Click on the the questions below to see the answers, or click here for questions about other cranial nerves and click here to learn how to examine the cranial nerves.
Which way does the tongue deviate in a XII nerve lesion?
- The tongue deviates towards the side of the lesion
Which way does the uvula deviate in a X nerve lesion?
- Uvula is deviated away from the side of the lesion.
What are the afferent and efferent pathways of the gag reflex?
- Afferent: Glossopharyngeal (IX)
- Efferent: Vagus (X)
What are clinical signs of cavernous sinus syndrome?
- Unilateral III, IV, V1, VI dysfunction
What is Lateral Medullary Syndrome?
- Clinical syndrome of symptoms caused by infarction of the lateral medulla and the inferior surface of the cerebellum due to occlusion of the posterior inferior cerebellar artery (PICA).
What are the clinical signs of an ipsilateral Lateral medullary syndrome?
- Ipsilateral Horner’s syndrome
- Ipsilateral Cerebellar signs
- Ispilateral V (facial numbness), IX (diminished gag reflex), X (palatal paralysis) and XI (weak sternocleidomastoid) nerve signs
- Contralateral spinothalamic signs (below the lesion)
- Crossing of weakness/sensory changes are highly suggestive of unilateral brainstem disorder as crossing of the spinothalamic (sensory) and pyramidal tracts (motor) occur below the brainstem, at the medulla.
- A common cause of lateral medullary syndrome is due to occlusion of, commonly, the posterior inferior cerebellar artery or vertebral artery.
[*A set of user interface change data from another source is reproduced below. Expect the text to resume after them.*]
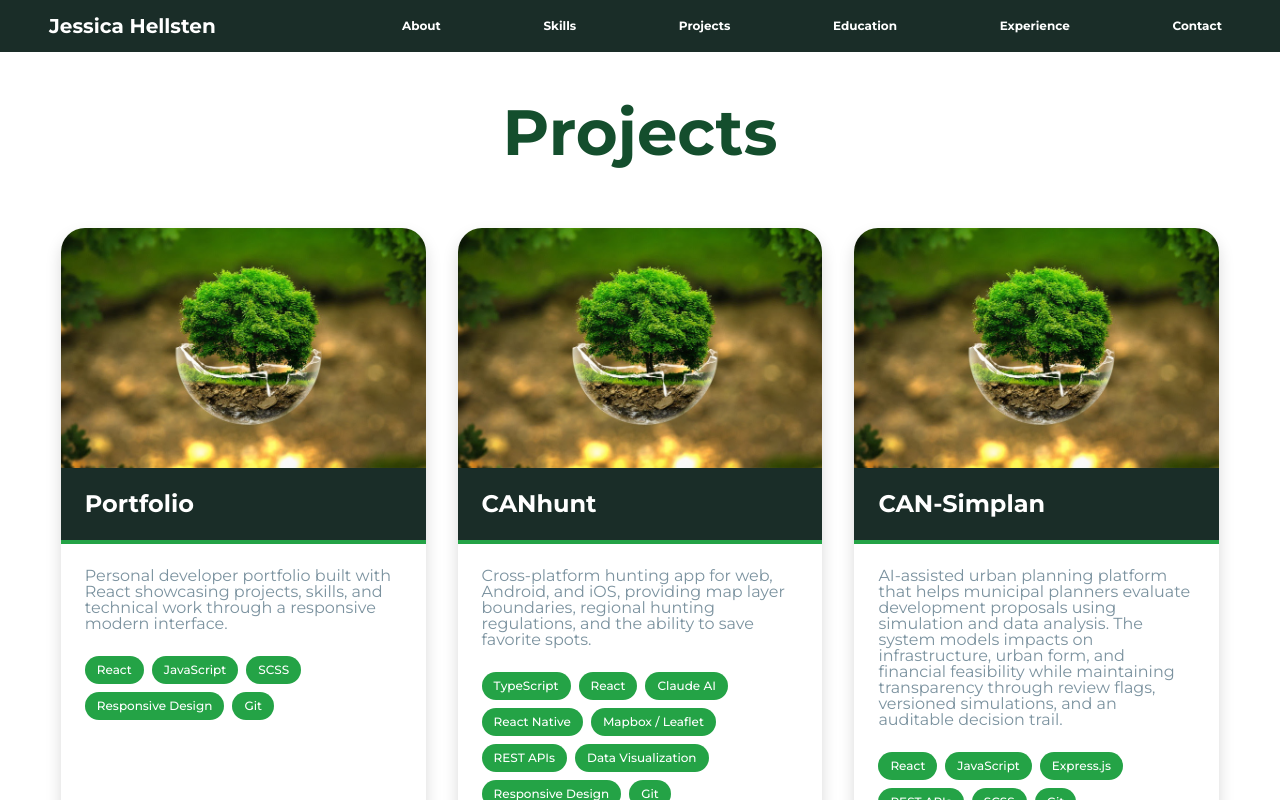
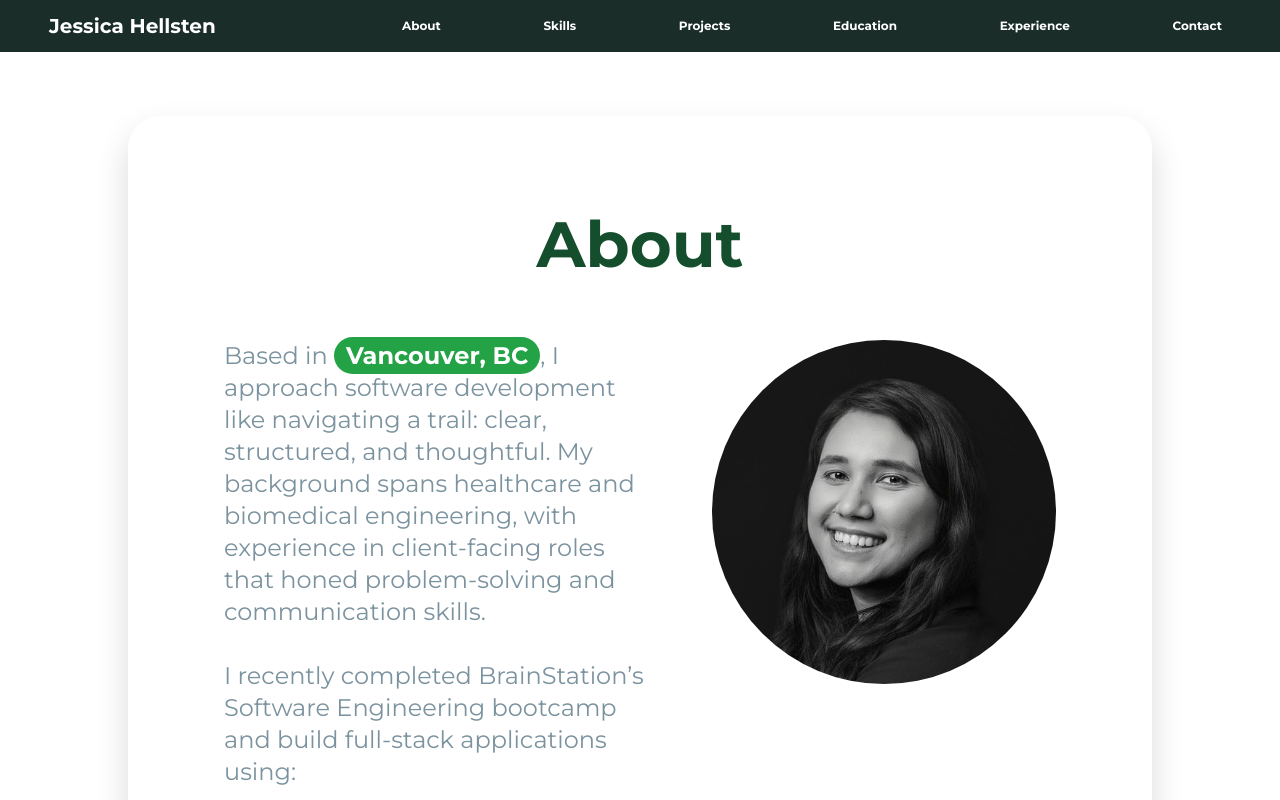
Before and after one commit to hellsten/jessicahellsten-website, a React (Vite) app: page / in a window 1280 px wide. Shown: the top 800 px of the page. Built offline with nearby package versions, Linux system fonts and the light colour scheme.

Commit message:
Added about section with image and styling

```diff
--- /dev/null
+++ b/src/components/About/About.jsx
@@ -0,0 +1,37 @@
+import "./About.scss";
+
+import Me from "../../assets/images/me.jpg";
+
+function About() {
+  return (
+    <section className="about">
+      <div className="about__container">
+        <div className="about__header">
+          <div className="about__title">About</div>
+        </div>
+        <div className="about__card-container">
+          <div className="about__card-left">
+            <span>
+              Based in <p>Vancouver, BC</p>, I approach software development like
+              navigating a trail: clear, structured, and thoughtful. My
+              background spans healthcare and biomedical engineering, with
+              experience in client-facing roles that honed problem-solving and
+              communication skills.
+            </span>
+            <span>
+              I recently completed BrainStation’s Software Engineering bootcamp
+              and build full-stack applications using: <span className="about__skills"><p>JavaScript</p> <p>Node.js</p> <p>Express.js</p> <p>React</p> <p>MySQL</p> <p>APIs</p> <p>Git</p> <p>Agile practices</p></span>
+              My goal is to create modern web applications that guide users smoothly,
+              offering reliability, clarity, and thoughtful design.
+            </span>
+          </div>
+          <div className="about__card-right">
+            <img src={Me} />
+          </div>
+        </div>
+      </div>
+    </section>
+  );
+}
+
+export default About;
--- /dev/null
+++ b/src/components/About/About.scss
@@ -0,0 +1,68 @@
+@use "./../../styles/colors" as *;
+@use "./../../styles/mixins" as *;
+
+.about {
+  display: flex;
+  justify-self: center;
+  padding: 4rem 0 4rem;
+  width: 80%;
+  &__container {
+    overflow: hidden;
+    border-radius: 2rem;
+    padding: 6rem;
+    box-shadow: 0 1rem 2rem rgba(0, 0, 0, 0.15);
+  }
+  &__header {
+    display: flex;
+    justify-content: center;
+  }
+  &__title {
+    font-size: 4rem;
+    font-weight: 700;
+    color: $green-color-primary;
+    padding-bottom: 4rem;
+  }
+  &__card-container {
+    display: flex;
+    flex-direction: row;
+    gap: 4rem;
+  }
+  &__card-left{
+    display: flex;
+    flex-direction: row;
+    flex-direction: column;
+    width: 70%;
+    gap: 2rem;
+    span{
+      font-size: 1.5rem;
+      color: $green-color-accent;
+      line-height: 2rem;
+      span{
+        display: block;
+        text-align: center;
+        padding: 1rem 4rem;
+        line-height: 3rem;
+      }
+      p{
+        display: inline;
+        background-color: $green-color-secondary;
+        font-weight: 700;
+        color: $color-white;
+        padding: 0.25rem 0.75rem;
+        border-radius: 2rem;
+      }
+    }
+  }
+  &__card-right {
+    img{
+      width: 100%;
+      aspect-ratio: 1/1;
+      object-fit: cover;
+      border-radius: 20rem;
+      transition: transform 0.5s ease;
+      &:hover {
+        transform: scale(1.05);
+      }
+    }
+  }
+}
--- a/src/pages/HomePage/HomePage.jsx
+++ b/src/pages/HomePage/HomePage.jsx
@@ -1,10 +1,12 @@
 import './HomePage.scss'
+import About from './../../components/About/About.jsx'
 import Projects from  './../../components/Projects/Projects.jsx'
 
 function HomePage() {
 
   return (
     <>
+      <About />
       <Projects />
     </>
   )
--- a/src/styles/_colors.scss
+++ b/src/styles/_colors.scss
@@ -4,6 +4,7 @@ $color-white: #FFFFFF;
 //green color palette
 $green-color-base: #111A1B;
 $green-color-tertiary: #1A2D28;
+$green-color-tertiary50: #1A2D28;
 $green-color-primary: #144E2D;
 $green-color-secondary: #24A346;
 $green-color-accent: #7B929F;
```
Also changed, not shown: src/assets/images/about.jpg (added), src/assets/images/me.jpg (added).
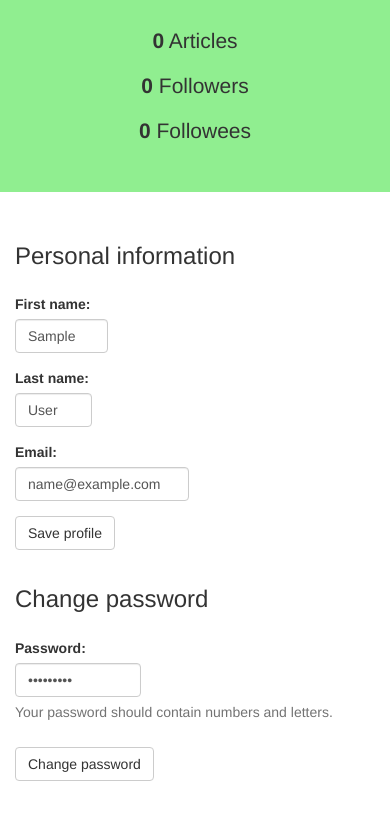
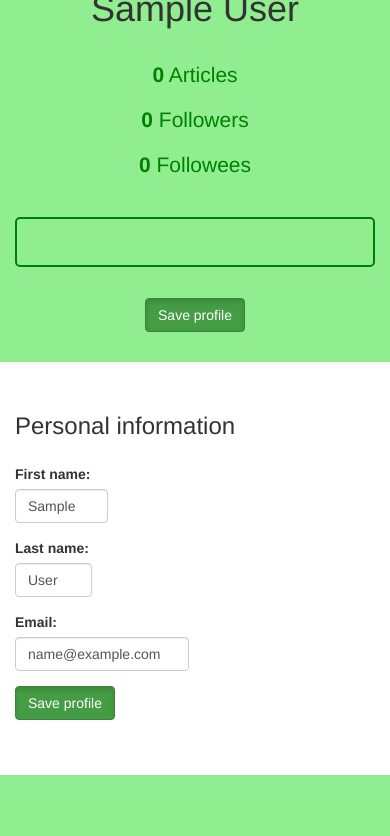
Before and after one commit to jmgf/sharticle, a Django app: page /profile/edit/ in a window 390 px wide. Shown: the part 211-1047 px from the top of the page. After the commit the page ends 986 px from the top, so only its background shows below. Run offline with Django 3.2, Linux system fonts and the light colour scheme; the visitor is signed in with stand-in values (Sample User, id 1); some libraries are stand-ins or nearby versions.

Commit message:
Fixes profile presentation issues

```diff
--- a/articles/static/articles/style.css
+++ b/articles/static/articles/style.css
@@ -1,4 +1,4 @@
-/* GENERAL NAVBAR STYLES */
+/* NAVBAR STYLES */
 
 .navbar-inverse .navbar-nav>li>a{
     color: lightgreen;
@@ -16,9 +16,35 @@ span.glyphicon{
 
 
 
+
+
+/* GENERAL STYLES */
+
 .after-nav {
     margin-top: 50px;
 }
+
+.row{
+    margin-left: 0px;
+    margin-right: 0px;
+}
+
+/* Track */
+::-webkit-scrollbar-track {
+    background: rgba(5,30,20,0.9);
+}
+
+/* Handle */
+::-webkit-scrollbar-thumb {
+    background: #888;
+}
+
+/* Handle on hover */
+::-webkit-scrollbar-thumb:hover {
+    background: #555;
+}
+
+
 
 
 
@@ -66,6 +92,8 @@ button a:link {
 }
 .auth-img
 {
+    color:#5cb85c;
+    font-size:100px;
     width: 96px;
     height: 96px;
     margin: 0 auto 10px;
@@ -73,6 +101,10 @@ button a:link {
     -moz-border-radius: 50%;
     -webkit-border-radius: 50%;
     border-radius: 50%;
+}
+#different_passwords_error
+{
+    display: none;
 }
 
 
@@ -93,12 +125,20 @@ h3 i{
     color: green;
 }
 .profile-img {
-    width: 96px;
-    height: 96px;
+    width: auto;
+    color:#5cb85c;
+    font-size: 60px;
+    vertical-align: middle;
     margin: 0 auto 10px;
     -moz-border-radius: 40%;
     -webkit-border-radius: 40%;
     border-radius: 40%;
+}
+
+@media only screen and (max-width:767px){
+    .profile-img{
+        display: block;
+    }
 }
 .profile-form-control {
     width:auto;
@@ -107,6 +147,16 @@ h3 i{
     padding: 10px;
     border: 2px solid green;
     border-radius: 5px;
-    cursor: default;
-    outline:none;
+    cursor: pointer;
+    outline: none;
 }
+.user_stats{
+    color:green;
+}
+#resume_stuff{
+    padding: 10px;
+    border: 2px solid lightgreen;
+}
+#resume_content:focus{
+    cursor: text;
+}
--- a/articles/templates/articles/edit_profile.html
+++ b/articles/templates/articles/edit_profile.html
@@ -26,55 +26,69 @@
 <div class="jumbotron profile-header">
     <h1 class="text-center">
       {% if request.user.profileImagePath %}
-        <span><img src="{{ request.user.profileImagePath }}" class="profile-img"></img></span>
+        <span><img src="{{ request.user.profileImagePath }}" height="90" style="cursor:pointer" data-toggle="tooltip" data-placement="top" title="Edit image" class="profile-img"></img></span>
       {% else %}
         <span class="glyphicon glyphicon-user profile-img"></span>
       {% endif %}
-      <span> {{ request.user.username }} </span>
+      {% if request.user.first_name %}
+        <span>{{ request.user.first_name }} {{ request.user.last_name }}</span>
+      {% else %}
+        <span>{{ request.user.username }}</span>
+      {% endif %}
     </h1>
 
-    {% if request.user.resume %}
+    <br>
+
+    <div class="row">
+      <div class="col-md-4">
+      </div>
+      <div class="col-md-4 user_stats">
+        <div class="row">
+          <div class="col-sm-4">
+            <p class="text-center"><b class="heavy">{{ request.user.number_of_articles }}</b> Articles</p>
+          </div>
+          <div class="col-sm-4 text-center">
+            <p class="text-center"><b class="heavy">{{ request.user.number_of_followers }}</b> Followers</p>
+          </div>
+          <div class="col-sm-4">
+            <p class="text-center"><b class="heavy">{{ request.user.number_of_followees }}</b> Followees</p>
+          </div>
+        </div>
+      </div>
+      <div class="col-md-4">
+      </div>
+    </div>
+
     <div class="row">
       <div class="col-lg-3">
       </div>
       <div class="col-lg-6">
-        <h3 id="resume_content" contenteditable="true" class="text-center" data-toggle="tooltip" title="Edit resume">{{ request.user.resume }}</h3>
+        <h3 id="resume_content" contenteditable="true" class="text-center" data-toggle="tooltip" title="Edit resume">
+            {% if request.user.resume %}
+              {{ request.user.resume }}
+            {% endif %}
+        </h3>
+        <br>
         <!--<i class="glyphicon glyphicon-option-vertical pull-left"></i><i class="glyphicon glyphicon-option-vertical pull-right"></i>{{ request.user.resume }}</h3>-->
         <!--<i class="glyphicon glyphicon-menu-left pull-left"></i><i class="glyphicon glyphicon-menu-right pull-right"></i>{{ request.user.resume }}</h3>-->
         <!--<i class="glyphicon glyphicon-menu-right pull-left"></i><i class="glyphicon glyphicon-menu-left pull-right"></i>{{ request.user.resume }}</h3>-->
-          <br>
       </div>
       <div class="col-lg-3">
       </div>
     </div>
-    {% endif %}
-    <br>
-    <div class="row">
-      <div class="col-lg-4">
-      </div>
-      <div class="col-lg-4 user_stats">
-        <div class="row">
-          <div class="col-lg-4">
-            <p class="text-center"><b class="heavy">{{ request.user.number_of_articles }}</b> Articles</p>
-          </div>
-          <div class="col-lg-4 text-center">
-            <p class="text-center"><b class="heavy">{{ request.user.number_of_followers }}</b> Followers</p>
-          </div>
-          <div class="col-lg-4">
-            <p class="text-center"><b class="heavy">{{ request.user.number_of_followees }}</b> Followees</p>
-          </div>
-        </div>
-      </div>
-      <div class="col-lg-4">
-      </div>
+
+    <div class="text-center">
+      <button id="save_profile_button" form="profile_form" type="submit" class="btn btn-success active" onclick="document.getElementById('resume').value = document.getElementById('resume_content').innerHTML">Save profile</button>
     </div>
+
+
 </div>
 
 
 {% if request.user.username %}
 <div class="container">
 
-  <form class="form-horizontal" action="{% url 'articles:edit_profile' %}" method="POST">
+  <form id="profile_form" class="form-horizontal" action="{% url 'articles:edit_profile' %}" method="POST">
     {% csrf_token %}
 
     <input type="hidden" id="resume" name="resume" placeholder="Enter a resume" value="{{ request.user.resume }}">
@@ -110,13 +124,13 @@
 
     <div class="form-group">
       <div class="col-sm-offset-2 col-sm-10">
-        <button type="submit" class="btn btn-default" onclick="document.getElementById('resume').value = document.getElementById('resume_content').innerHTML">Save profile</button>
+        <button type="submit" class="btn btn-success active" onclick="document.getElementById('resume').value = document.getElementById('resume_content').innerHTML">Save profile</button>
       </div>
     </div>
   </form>
 
 
-  <form class="form-horizontal" action="{% url 'articles:edit_profile' %}" method="POST">
+  <!--<form class="form-horizontal" action="{% url 'articles:edit_profile' %}" method="POST">
     {% csrf_token %}
 
     <div class="form-group">
@@ -140,7 +154,7 @@
         <button type="submit" class="btn btn-default">Change password</button>
       </div>
     </div>
-  </form>
+  </form>-->
 
   <br><br>
 
@@ -152,6 +166,13 @@
   $(document).ready(function(){
     $('[data-toggle="tooltip"]').tooltip();
   });
+  var resume = '{{ request.user.resume }}';
+  function checkChanges(){
+    if (document.getElementById('resume_content').value != resume)
+      document.getElementById('save_profile_button').disabled = false;
+    else
+      document.getElementById('save_profile_button').disabled = true;
+  }
 </script>
 
 {% endblock %}
```
Also changed, not shown: articles/templates/articles/profile.html (+11 -12 lines).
- XII is not usually affected as the nucleus is found more medially.
How to perform the cranial nerve exam for doctors, medical students, finals, OSCEs and PACES